Data for analysis:
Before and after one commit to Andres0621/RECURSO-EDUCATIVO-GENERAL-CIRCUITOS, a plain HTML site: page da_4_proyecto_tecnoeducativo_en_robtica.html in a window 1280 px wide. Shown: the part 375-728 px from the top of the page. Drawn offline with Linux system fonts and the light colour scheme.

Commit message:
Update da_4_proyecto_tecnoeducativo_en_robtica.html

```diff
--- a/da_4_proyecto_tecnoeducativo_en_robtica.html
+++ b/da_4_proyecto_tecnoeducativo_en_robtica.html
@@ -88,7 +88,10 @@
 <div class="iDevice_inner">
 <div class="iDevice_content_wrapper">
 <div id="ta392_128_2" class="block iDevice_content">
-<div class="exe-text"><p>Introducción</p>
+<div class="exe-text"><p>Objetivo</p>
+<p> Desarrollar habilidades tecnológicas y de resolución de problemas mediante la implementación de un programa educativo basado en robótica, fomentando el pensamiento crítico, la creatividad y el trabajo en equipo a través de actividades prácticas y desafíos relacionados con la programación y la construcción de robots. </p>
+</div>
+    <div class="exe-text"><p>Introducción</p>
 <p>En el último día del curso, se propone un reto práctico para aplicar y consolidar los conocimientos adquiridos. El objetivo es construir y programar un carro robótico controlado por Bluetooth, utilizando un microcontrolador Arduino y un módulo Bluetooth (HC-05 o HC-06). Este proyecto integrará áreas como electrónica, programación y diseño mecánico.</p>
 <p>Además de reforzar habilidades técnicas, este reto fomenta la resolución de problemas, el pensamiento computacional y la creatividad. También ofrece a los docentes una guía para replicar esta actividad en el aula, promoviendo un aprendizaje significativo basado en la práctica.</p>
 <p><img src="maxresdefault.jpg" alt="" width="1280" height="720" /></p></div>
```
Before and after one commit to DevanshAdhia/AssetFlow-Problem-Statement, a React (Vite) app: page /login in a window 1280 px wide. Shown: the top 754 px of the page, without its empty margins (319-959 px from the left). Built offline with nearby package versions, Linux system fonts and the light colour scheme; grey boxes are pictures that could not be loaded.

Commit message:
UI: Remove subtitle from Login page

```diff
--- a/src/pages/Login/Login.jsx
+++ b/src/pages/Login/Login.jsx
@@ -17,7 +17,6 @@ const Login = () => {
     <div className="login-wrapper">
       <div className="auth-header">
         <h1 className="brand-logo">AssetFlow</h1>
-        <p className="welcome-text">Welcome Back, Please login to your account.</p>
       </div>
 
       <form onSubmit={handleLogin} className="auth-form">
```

Exercise description:
Start to finish, output the whole listing exactly.

Answer space:
Before and after one commit to Andres0621/RECURSO-EDUCATIVO-GENERAL-CIRCUITOS, a plain HTML site: page da_4_proyecto_tecnoeducativo_en_robtica.html in a window 1280 px wide. Shown: the part 375-728 px from the top of the page. Drawn offline with Linux system fonts and the light colour scheme.

Commit message:
Update da_4_proyecto_tecnoeducativo_en_robtica.html

```diff
--- a/da_4_proyecto_tecnoeducativo_en_robtica.html
+++ b/da_4_proyecto_tecnoeducativo_en_robtica.html
@@ -88,7 +88,10 @@
 <div class="iDevice_inner">
 <div class="iDevice_content_wrapper">
 <div id="ta392_128_2" class="block iDevice_content">
-<div class="exe-text"><p>Introducción</p>
+<div class="exe-text"><p>Objetivo</p>
+<p> Desarrollar habilidades tecnológicas y de resolución de problemas mediante la implementación de un programa educativo basado en robótica, fomentando el pensamiento crítico, la creatividad y el trabajo en equipo a través de actividades prácticas y desafíos relacionados con la programación y la construcción de robots. </p>
+</div>
+    <div class="exe-text"><p>Introducción</p>
 <p>En el último día del curso, se propone un reto práctico para aplicar y consolidar los conocimientos adquiridos. El objetivo es construir y programar un carro robótico controlado por Bluetooth, utilizando un microcontrolador Arduino y un módulo Bluetooth (HC-05 o HC-06). Este proyecto integrará áreas como electrónica, programación y diseño mecánico.</p>
 <p>Además de reforzar habilidades técnicas, este reto fomenta la resolución de problemas, el pensamiento computacional y la creatividad. También ofrece a los docentes una guía para replicar esta actividad en el aula, promoviendo un aprendizaje significativo basado en la práctica.</p>
 <p><img src="maxresdefault.jpg" alt="" width="1280" height="720" /></p></div>
```
Before and after one commit to DevanshAdhia/AssetFlow-Problem-Statement, a React (Vite) app: page /login in a window 1280 px wide. Shown: the top 754 px of the page, without its empty margins (319-959 px from the left). Built offline with nearby package versions, Linux system fonts and the light colour scheme; grey boxes are pictures that could not be loaded.

Commit message:
UI: Remove subtitle from Login page

```diff
--- a/src/pages/Login/Login.jsx
+++ b/src/pages/Login/Login.jsx
@@ -17,7 +17,6 @@ const Login = () => {
     <div className="login-wrapper">
       <div className="auth-header">
         <h1 className="brand-logo">AssetFlow</h1>
-        <p className="welcome-text">Welcome Back, Please login to your account.</p>
       </div>
 
       <form onSubmit={handleLogin} className="auth-form">
```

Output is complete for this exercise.